**TASK BRIEF**
Make an exact copy of the records, dropping all pictures.

(Beginning of MATERIAL FOR THIS TASK)

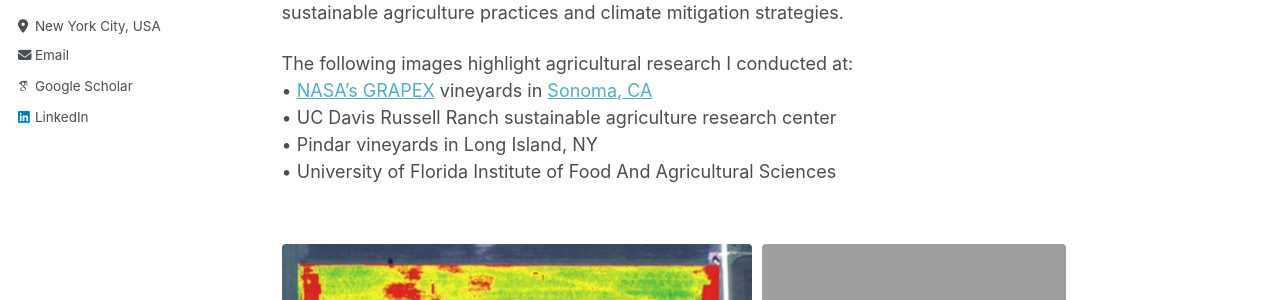
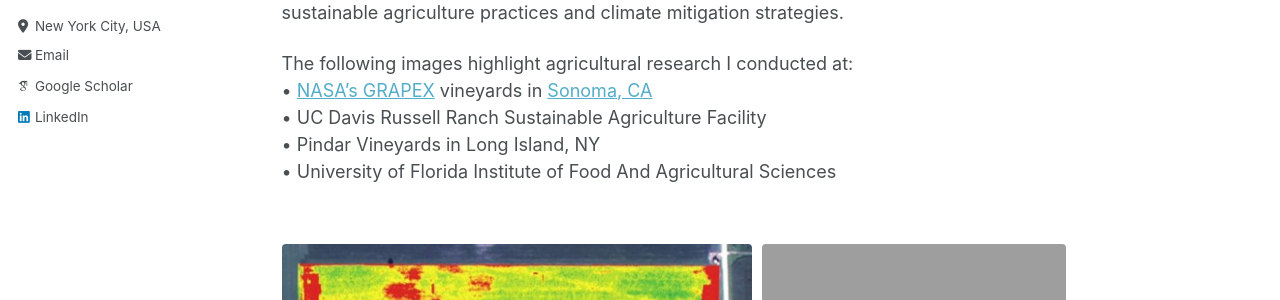
Before and after one commit to dstesser/dstesser.github.io, a Jekyll site: the page built from _pages/agriculture.md, in a window 1280 px wide and 900 px high. Shown: the part 286-586 px from the top of the window. Built offline with Jekyll 4.4.1, drawn with Linux system fonts in a browser that asks for light colours; some web fonts are replaced.

Commit message:
Update agriculture.md

```diff
--- a/_pages/agriculture.md
+++ b/_pages/agriculture.md
@@ -14,8 +14,8 @@ Precision agriculture, utilizing satellites and drones, optimizes farming effici
 
 The following images highlight agricultural research I conducted at:<br>
 • <a href="https://www.nasa.gov/centers-and-facilities/ames/raising-a-glass-in-wine-country-to-better-water-management/" target="_blank">NASA’s GRAPEX</a> vineyards in <a href="https://doi.org/10.1007/s00271-022-00781-3" target="_blank">Sonoma, CA</a><br>
-• UC Davis Russell Ranch sustainable agriculture research center<br>
-• Pindar vineyards in Long Island, NY<br>
+• UC Davis Russell Ranch Sustainable Agriculture Facility<br>
+• Pindar Vineyards in Long Island, NY<br>
 • University of Florida Institute of Food And Agricultural Sciences
 
 <div style="text-align: center;">
```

(End of MATERIAL FOR THIS TASK)

**EXERCISE SOLUTION**
Before and after one commit to dstesser/dstesser.github.io, a Jekyll site: the page built from _pages/agriculture.md, in a window 1280 px wide and 900 px high. Shown: the part 286-586 px from the top of the window. Built offline with Jekyll 4.4.1, drawn with Linux system fonts in a browser that asks for light colours; some web fonts are replaced.

Commit message:
Update agriculture.md

```diff
--- a/_pages/agriculture.md
+++ b/_pages/agriculture.md
@@ -14,8 +14,8 @@ Precision agriculture, utilizing satellites and drones, optimizes farming effici
 
 The following images highlight agricultural research I conducted at:<br>
 • <a href="https://www.nasa.gov/centers-and-facilities/ames/raising-a-glass-in-wine-country-to-better-water-management/" target="_blank">NASA’s GRAPEX</a> vineyards in <a href="https://doi.org/10.1007/s00271-022-00781-3" target="_blank">Sonoma, CA</a><br>
-• UC Davis Russell Ranch sustainable agriculture research center<br>
-• Pindar vineyards in Long Island, NY<br>
+• UC Davis Russell Ranch Sustainable Agriculture Facility<br>
+• Pindar Vineyards in Long Island, NY<br>
 • University of Florida Institute of Food And Agricultural Sciences
 
 <div style="text-align: center;">
```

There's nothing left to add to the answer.